**Your instructions:**
This exercise calls for every record to be returned exactly, with pictures removed.

Source records
_ _ _ _ _
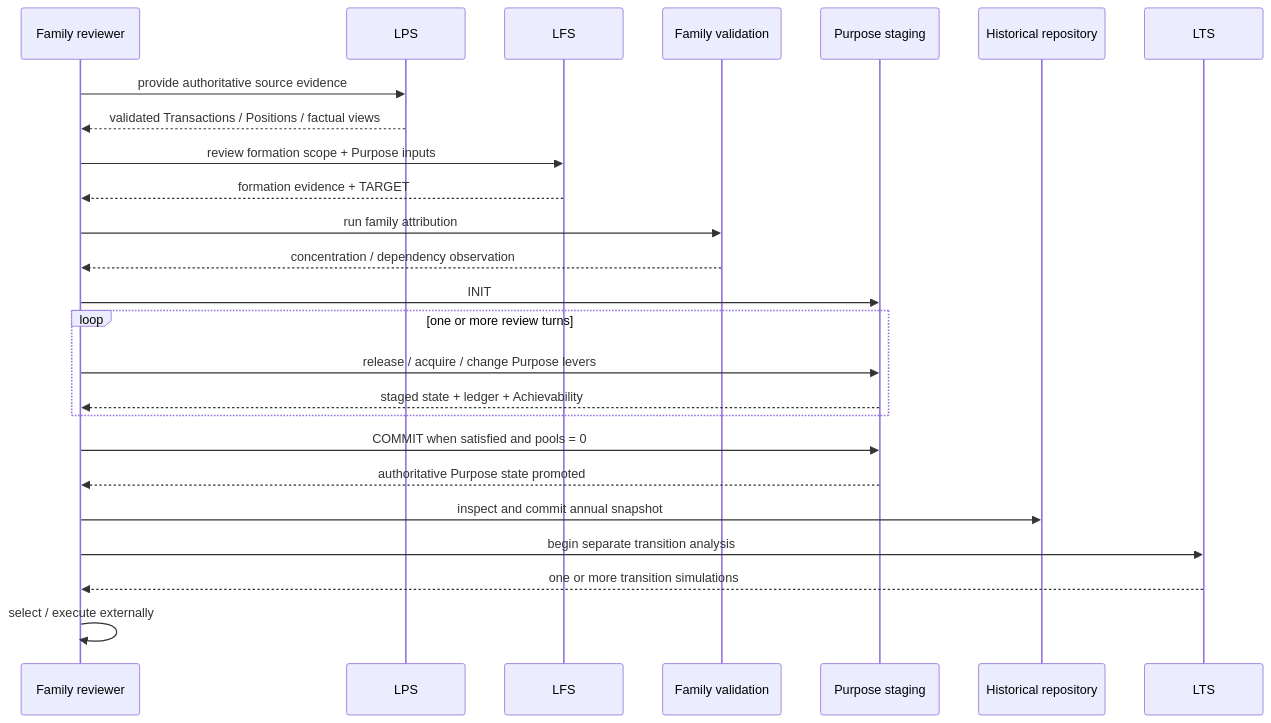
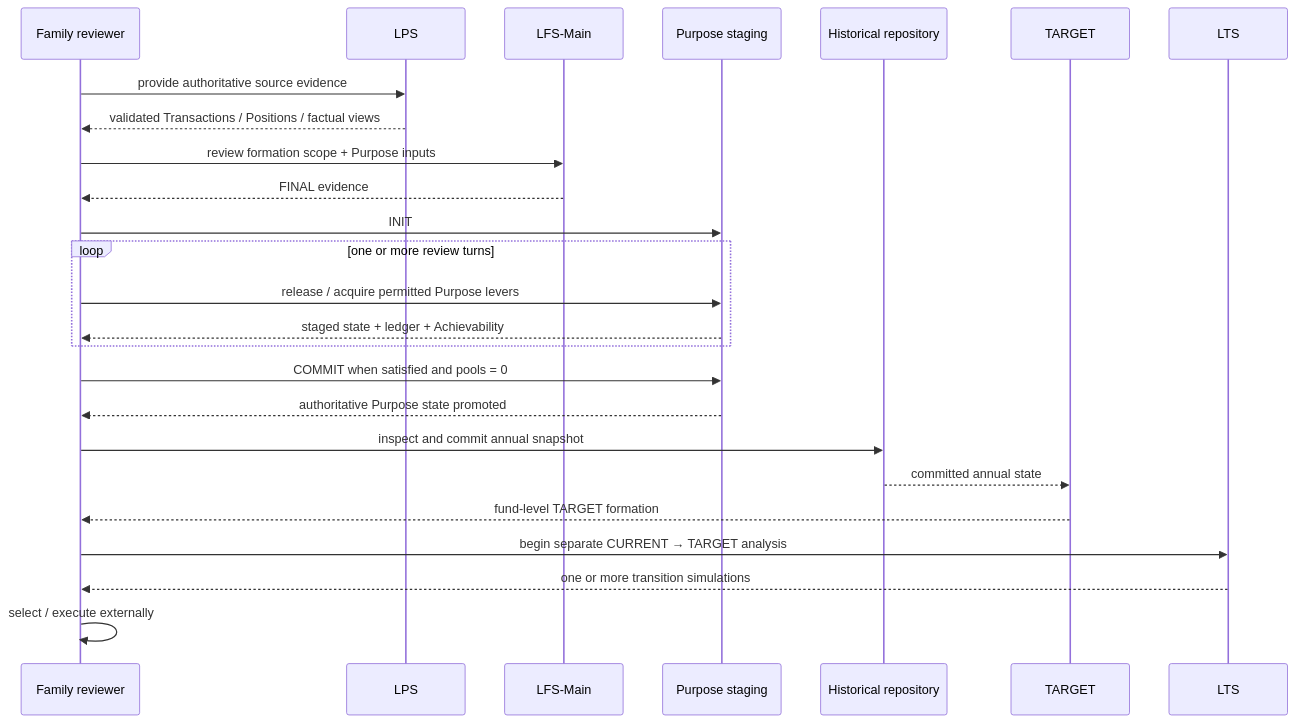
Before and after one commit to rrajeshkannan/lakshya: the second of 13 diagrams in docs/Lakshya_Pipeline_Sequence.md, drawn with Mermaid. The commit also changed other lines of this file, not shown here.

Commit message:
Update execution sequence and remove obsolete family validation

````diff
--- a/docs/Lakshya_Pipeline_Sequence.md
+++ b/docs/Lakshya_Pipeline_Sequence.md
@@ -106,28 +109,28 @@
 ```mermaid
 sequenceDiagram
     participant Reviewer as Family reviewer
     participant LPS as LPS
-    participant LFS as LFS
-    participant Family as Family validation
+    participant LFS as LFS-Main
     participant Stage as Purpose staging
     participant Git as Historical repository
+    participant Target as TARGET
     participant LTS as LTS
 
     Reviewer->>LPS: provide authoritative source evidence
     LPS-->>Reviewer: validated Transactions / Positions / factual views
     Reviewer->>LFS: review formation scope + Purpose inputs
-    LFS-->>Reviewer: formation evidence + TARGET
-    Reviewer->>Family: run family attribution
-    Family-->>Reviewer: concentration / dependency observation
+    LFS-->>Reviewer: FINAL evidence
     Reviewer->>Stage: INIT
     loop one or more review turns
-        Reviewer->>Stage: release / acquire / change Purpose levers
+        Reviewer->>Stage: release / acquire permitted Purpose levers
         Stage-->>Reviewer: staged state + ledger + Achievability
     end
     Reviewer->>Stage: COMMIT when satisfied and pools = 0
     Stage-->>Reviewer: authoritative Purpose state promoted
     Reviewer->>Git: inspect and commit annual snapshot
-    Reviewer->>LTS: begin separate transition analysis
+    Git-->>Target: committed annual state
+    Target-->>Reviewer: fund-level TARGET formation
+    Reviewer->>LTS: begin separate CURRENT → TARGET analysis
     LTS-->>Reviewer: one or more transition simulations
     Reviewer->>Reviewer: select / execute externally
 ```
````
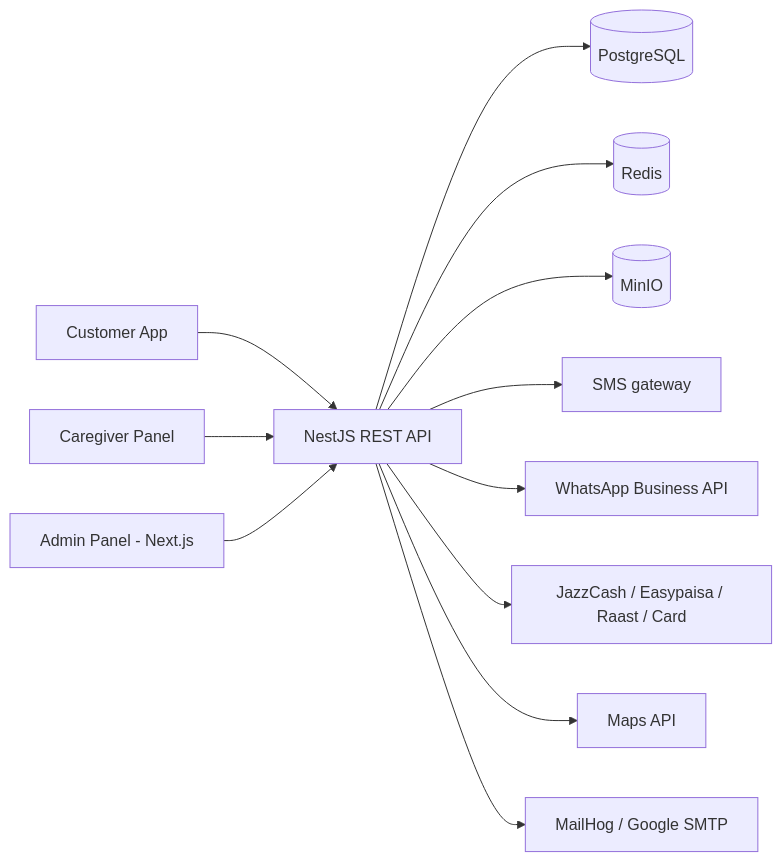
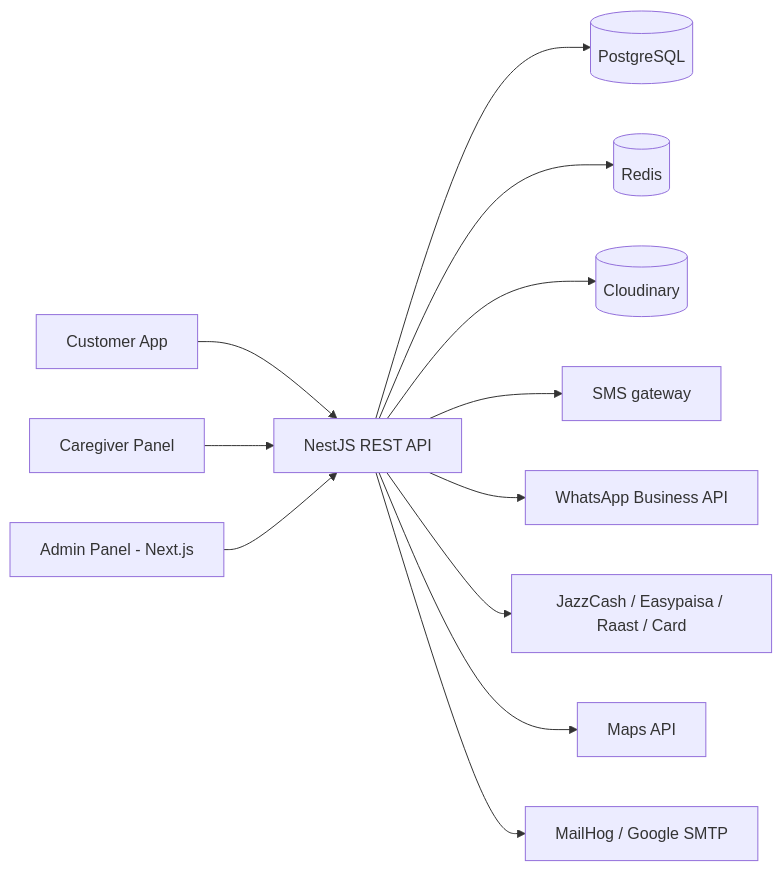
One commit to ddesignagencyco/CareSaath changed the first of 2 diagrams in docs/CARESAATH_TRD.md. Above: the diagram before and after it, drawn with Mermaid. The commit also changed other lines of this file and 12 other files, not shown here.

````diff
--- a/docs/CARESAATH_TRD.md
+++ b/docs/CARESAATH_TRD.md
@@ -48,14 +48,14 @@
 ```mermaid
 flowchart LR
     CA[Customer App] --> API
     CG[Caregiver Panel] --> API
     AD[Admin Panel - Next.js] --> API
     API[NestJS REST API] --> PG[(PostgreSQL)]
     API --> RD[(Redis)]
-    API --> MN[(MinIO)]
+    API --> MN[(Cloudinary)]
     API --> SMS[SMS gateway]
     API --> WA[WhatsApp Business API]
     API --> PAY[JazzCash / Easypaisa / Raast / Card]
     API --> MAP[Maps API]
     API --> MH[MailHog / Google SMTP]
 ```
````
_ _ _ _ _
**Completed exercise:**
Before and after one commit to rrajeshkannan/lakshya: the second of 13 diagrams in docs/Lakshya_Pipeline_Sequence.md, drawn with Mermaid. The commit also changed other lines of this file, not shown here.

Commit message:
Update execution sequence and remove obsolete family validation

````diff
--- a/docs/Lakshya_Pipeline_Sequence.md
+++ b/docs/Lakshya_Pipeline_Sequence.md
@@ -106,28 +109,28 @@
 ```mermaid
 sequenceDiagram
     participant Reviewer as Family reviewer
     participant LPS as LPS
-    participant LFS as LFS
-    participant Family as Family validation
+    participant LFS as LFS-Main
     participant Stage as Purpose staging
     participant Git as Historical repository
+    participant Target as TARGET
     participant LTS as LTS
 
     Reviewer->>LPS: provide authoritative source evidence
     LPS-->>Reviewer: validated Transactions / Positions / factual views
     Reviewer->>LFS: review formation scope + Purpose inputs
-    LFS-->>Reviewer: formation evidence + TARGET
-    Reviewer->>Family: run family attribution
-    Family-->>Reviewer: concentration / dependency observation
+    LFS-->>Reviewer: FINAL evidence
     Reviewer->>Stage: INIT
     loop one or more review turns
-        Reviewer->>Stage: release / acquire / change Purpose levers
+        Reviewer->>Stage: release / acquire permitted Purpose levers
         Stage-->>Reviewer: staged state + ledger + Achievability
     end
     Reviewer->>Stage: COMMIT when satisfied and pools = 0
     Stage-->>Reviewer: authoritative Purpose state promoted
     Reviewer->>Git: inspect and commit annual snapshot
-    Reviewer->>LTS: begin separate transition analysis
+    Git-->>Target: committed annual state
+    Target-->>Reviewer: fund-level TARGET formation
+    Reviewer->>LTS: begin separate CURRENT → TARGET analysis
     LTS-->>Reviewer: one or more transition simulations
     Reviewer->>Reviewer: select / execute externally
 ```
````
One commit to ddesignagencyco/CareSaath changed the first of 2 diagrams in docs/CARESAATH_TRD.md. Above: the diagram before and after it, drawn with Mermaid. The commit also changed other lines of this file and 12 other files, not shown here.

````diff
--- a/docs/CARESAATH_TRD.md
+++ b/docs/CARESAATH_TRD.md
@@ -48,14 +48,14 @@
 ```mermaid
 flowchart LR
     CA[Customer App] --> API
     CG[Caregiver Panel] --> API
     AD[Admin Panel - Next.js] --> API
     API[NestJS REST API] --> PG[(PostgreSQL)]
     API --> RD[(Redis)]
-    API --> MN[(MinIO)]
+    API --> MN[(Cloudinary)]
     API --> SMS[SMS gateway]
     API --> WA[WhatsApp Business API]
     API --> PAY[JazzCash / Easypaisa / Raast / Card]
     API --> MAP[Maps API]
     API --> MH[MailHog / Google SMTP]
 ```
````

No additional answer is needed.